- **Your assignment**: The whole listing, except its pictures, is to be repeated exactly.

── Exercise material

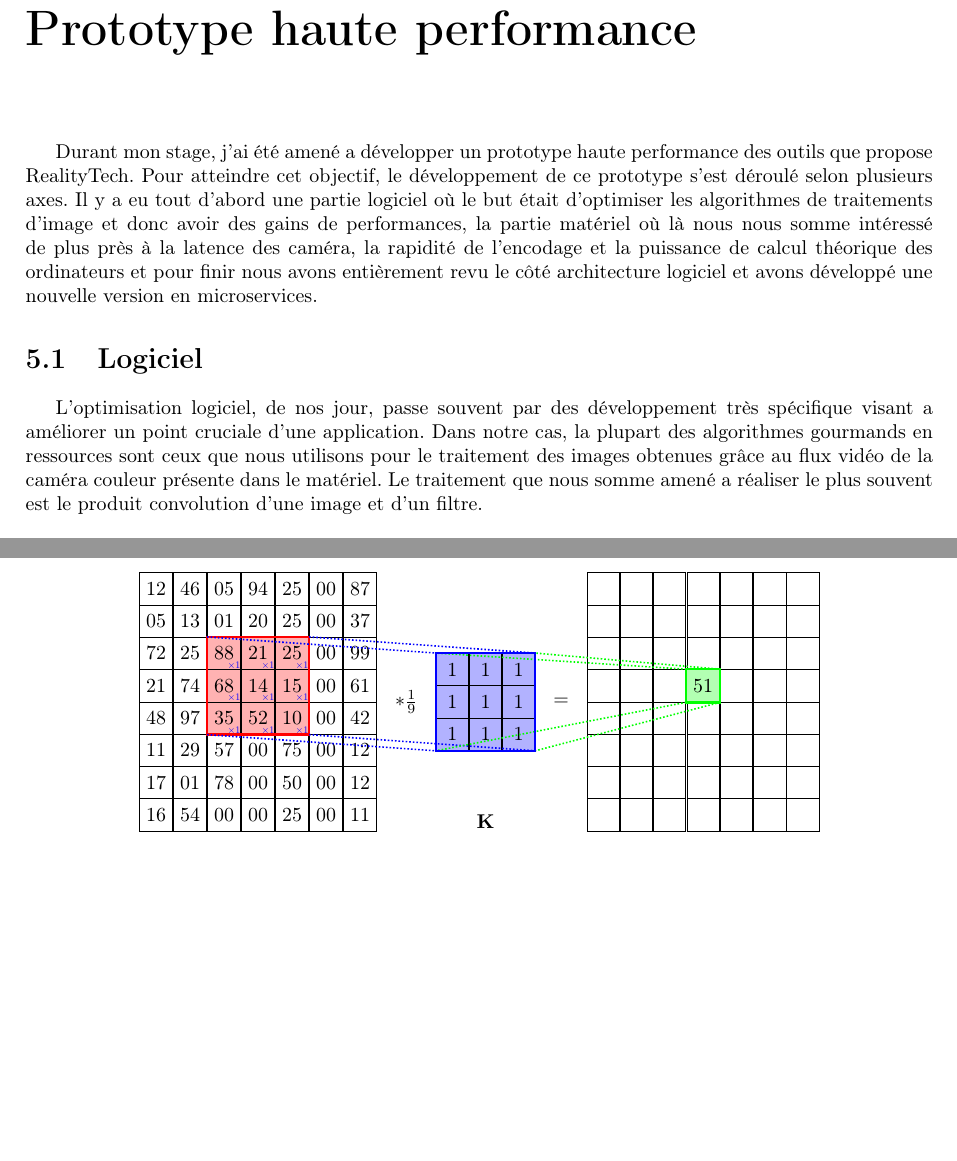
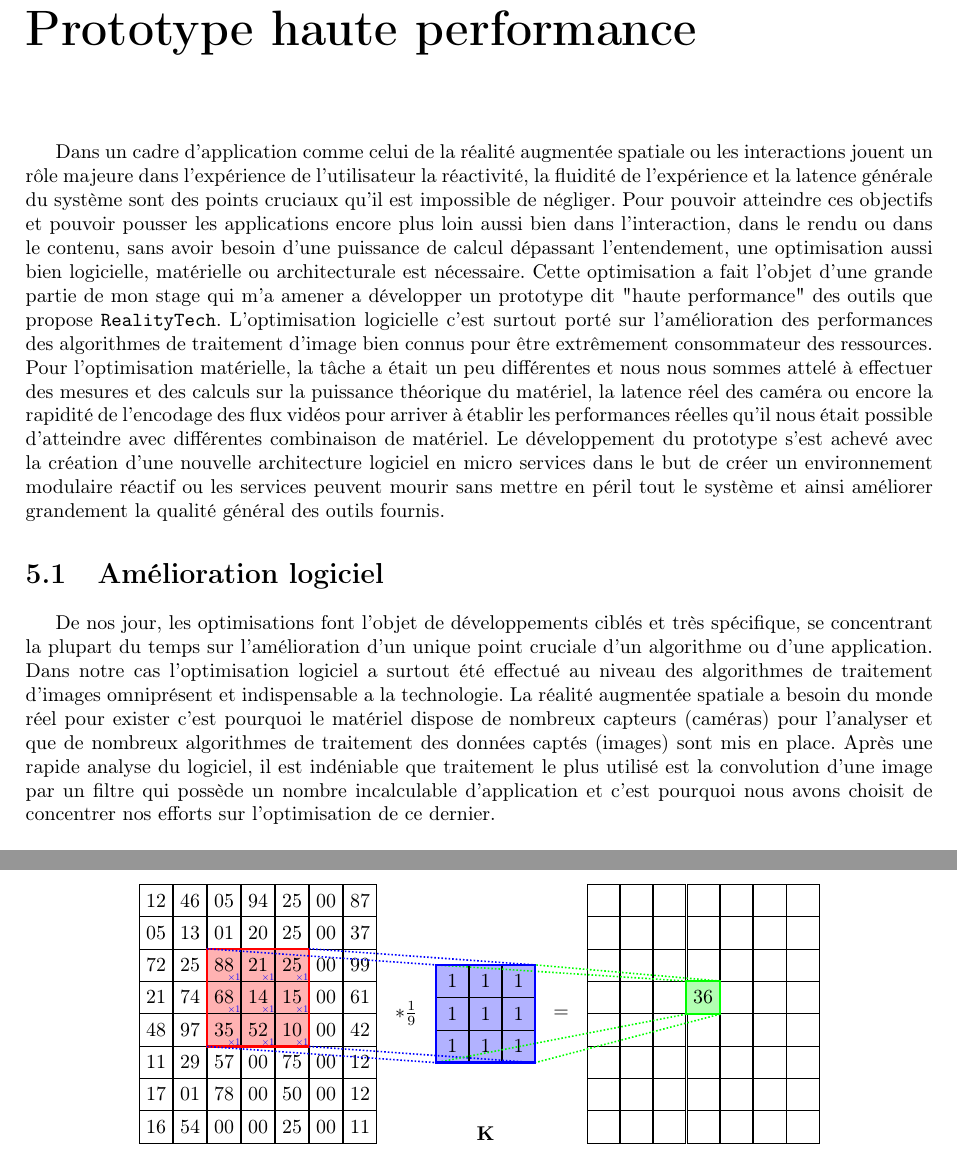
Before and after one commit to nicpalard/internship-report, a LaTeX document (main.tex, which reads protoperf.tex): two parts of pages 20 and 21 of 27 before the commit and two parts of pages 20 and 21 of 23 after it, joined at a grey line, cut so that both start at the same text, the shorter picture padded with empty space. Compiled offline with pdfLaTeX.

Commit message:
:pencil: Rewrote prototype intro & convolution definition

```diff
--- a/protoperf.tex
+++ b/protoperf.tex
@@ -1,10 +1,10 @@
 \chapter{Prototype haute performance}
 \label{chap:protoHP}
 
-Durant mon stage, j'ai été amené a développer un prototype haute performance des outils que propose RealityTech. Pour atteindre cet objectif, le développement de ce prototype s'est déroulé selon plusieurs axes. Il y a eu tout d'abord une partie logiciel où le but était d'optimiser les algorithmes de traitements d'image et donc avoir des gains de performances, la partie matériel où là nous nous somme intéressé de plus près à la latence des caméra, la rapidité de l'encodage et la puissance de calcul théorique des ordinateurs et pour finir nous avons entièrement revu le côté architecture logiciel et avons développé une nouvelle version en microservices.
+Dans un cadre d'application comme celui de la réalité augmentée spatiale ou les interactions jouent un rôle majeure dans l'expérience de l'utilisateur la réactivité, la fluidité de l'expérience et la latence générale du système sont des points cruciaux qu'il est impossible de négliger. Pour pouvoir atteindre ces objectifs et pouvoir pousser les applications encore plus loin aussi bien dans l'interaction, dans le rendu ou dans le contenu, sans avoir besoin d'une puissance de calcul dépassant l'entendement, une optimisation aussi bien logicielle, matérielle ou architecturale est nécessaire. Cette optimisation a fait l'objet d'une grande partie de mon stage qui m'a amener a développer un prototype dit "haute performance" des outils que propose \texttt{RealityTech}. L'optimisation logicielle c'est surtout porté sur l'amélioration des performances des algorithmes de traitement d'image bien connus pour être extrêmement consommateur des ressources. Pour l'optimisation matérielle, la tâche a était un peu différentes et nous nous sommes attelé à effectuer des mesures et des calculs sur la puissance théorique du matériel, la latence réel des caméra ou encore la rapidité de l'encodage des flux vidéos pour arriver à établir les performances réelles qu'il nous était possible d'atteindre avec différentes combinaison de matériel. Le développement du prototype s'est achevé avec la création d'une nouvelle architecture logiciel en micro services dans le but de créer un environnement modulaire réactif ou les services peuvent mourir sans mettre en péril tout le système et ainsi améliorer grandement la qualité général des outils fournis.
 
-\section{Logiciel}
-L'optimisation logiciel, de nos jour, passe souvent par des développement très spécifique visant a améliorer un point cruciale d'une application. Dans notre cas, la plupart des algorithmes gourmands en ressources sont ceux que nous utilisons pour le traitement des images obtenues grâce au flux vidéo de la caméra couleur présente dans le matériel. Le traitement que nous somme amené a réaliser le plus souvent est le produit convolution d'une image et d'un filtre.
+\section{Amélioration logiciel}
+De nos jour, les optimisations font l'objet de développements ciblés et très spécifique, se concentrant la plupart du temps sur l'amélioration d'un unique point cruciale d'un algorithme ou d'une application. Dans notre cas l'optimisation logiciel a surtout été effectué au niveau des algorithmes de traitement d'images omniprésent et indispensable a la technologie. La réalité augmentée spatiale a besoin du monde réel pour exister c'est pourquoi le matériel dispose de nombreux capteurs (caméras) pour l'analyser et que de nombreux algorithmes de traitement des données captés (images) sont mis en place. Après une rapide analyse du logiciel, il est indéniable que traitement le plus utilisé est la convolution d'une image par un filtre qui possède un nombre incalculable d'application et c'est pourquoi nous avons choisit de concentrer nos efforts sur l'optimisation de ce dernier.
 
 \subsection{Convolution - Théorie}
 \begin{quotation}
@@ -14,0 +18 @@ En traitement d'image, le produit de convolution est effectué dans le domaine d
+Le calcul de la valeur d'un pixel dans l'image résultat se fait de la manière suivante : Le voisinage autour du pixel dont on souhaite calculé la valeur est pondéré par le filtre de convolution que l'on aura préalablement centré sur ce pixel. La nouvelle valeur du pixel représente la somme de toutes les valeurs précédemment calculées.
```
Also changed, not shown: main.tex (+0 -2 lines), protoperf.tex (12 more changed lines).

────

- **Written response**:
Before and after one commit to nicpalard/internship-report, a LaTeX document (main.tex, which reads protoperf.tex): two parts of pages 20 and 21 of 27 before the commit and two parts of pages 20 and 21 of 23 after it, joined at a grey line, cut so that both start at the same text, the shorter picture padded with empty space. Compiled offline with pdfLaTeX.

Commit message:
:pencil: Rewrote prototype intro & convolution definition

```diff
--- a/protoperf.tex
+++ b/protoperf.tex
@@ -1,10 +1,10 @@
 \chapter{Prototype haute performance}
 \label{chap:protoHP}
 
-Durant mon stage, j'ai été amené a développer un prototype haute performance des outils que propose RealityTech. Pour atteindre cet objectif, le développement de ce prototype s'est déroulé selon plusieurs axes. Il y a eu tout d'abord une partie logiciel où le but était d'optimiser les algorithmes de traitements d'image et donc avoir des gains de performances, la partie matériel où là nous nous somme intéressé de plus près à la latence des caméra, la rapidité de l'encodage et la puissance de calcul théorique des ordinateurs et pour finir nous avons entièrement revu le côté architecture logiciel et avons développé une nouvelle version en microservices.
+Dans un cadre d'application comme celui de la réalité augmentée spatiale ou les interactions jouent un rôle majeure dans l'expérience de l'utilisateur la réactivité, la fluidité de l'expérience et la latence générale du système sont des points cruciaux qu'il est impossible de négliger. Pour pouvoir atteindre ces objectifs et pouvoir pousser les applications encore plus loin aussi bien dans l'interaction, dans le rendu ou dans le contenu, sans avoir besoin d'une puissance de calcul dépassant l'entendement, une optimisation aussi bien logicielle, matérielle ou architecturale est nécessaire. Cette optimisation a fait l'objet d'une grande partie de mon stage qui m'a amener a développer un prototype dit "haute performance" des outils que propose \texttt{RealityTech}. L'optimisation logicielle c'est surtout porté sur l'amélioration des performances des algorithmes de traitement d'image bien connus pour être extrêmement consommateur des ressources. Pour l'optimisation matérielle, la tâche a était un peu différentes et nous nous sommes attelé à effectuer des mesures et des calculs sur la puissance théorique du matériel, la latence réel des caméra ou encore la rapidité de l'encodage des flux vidéos pour arriver à établir les performances réelles qu'il nous était possible d'atteindre avec différentes combinaison de matériel. Le développement du prototype s'est achevé avec la création d'une nouvelle architecture logiciel en micro services dans le but de créer un environnement modulaire réactif ou les services peuvent mourir sans mettre en péril tout le système et ainsi améliorer grandement la qualité général des outils fournis.
 
-\section{Logiciel}
-L'optimisation logiciel, de nos jour, passe souvent par des développement très spécifique visant a améliorer un point cruciale d'une application. Dans notre cas, la plupart des algorithmes gourmands en ressources sont ceux que nous utilisons pour le traitement des images obtenues grâce au flux vidéo de la caméra couleur présente dans le matériel. Le traitement que nous somme amené a réaliser le plus souvent est le produit convolution d'une image et d'un filtre.
+\section{Amélioration logiciel}
+De nos jour, les optimisations font l'objet de développements ciblés et très spécifique, se concentrant la plupart du temps sur l'amélioration d'un unique point cruciale d'un algorithme ou d'une application. Dans notre cas l'optimisation logiciel a surtout été effectué au niveau des algorithmes de traitement d'images omniprésent et indispensable a la technologie. La réalité augmentée spatiale a besoin du monde réel pour exister c'est pourquoi le matériel dispose de nombreux capteurs (caméras) pour l'analyser et que de nombreux algorithmes de traitement des données captés (images) sont mis en place. Après une rapide analyse du logiciel, il est indéniable que traitement le plus utilisé est la convolution d'une image par un filtre qui possède un nombre incalculable d'application et c'est pourquoi nous avons choisit de concentrer nos efforts sur l'optimisation de ce dernier.
 
 \subsection{Convolution - Théorie}
 \begin{quotation}
@@ -14,0 +18 @@ En traitement d'image, le produit de convolution est effectué dans le domaine d
+Le calcul de la valeur d'un pixel dans l'image résultat se fait de la manière suivante : Le voisinage autour du pixel dont on souhaite calculé la valeur est pondéré par le filtre de convolution que l'on aura préalablement centré sur ce pixel. La nouvelle valeur du pixel représente la somme de toutes les valeurs précédemment calculées.
```
Also changed, not shown: main.tex (+0 -2 lines), protoperf.tex (12 more changed lines).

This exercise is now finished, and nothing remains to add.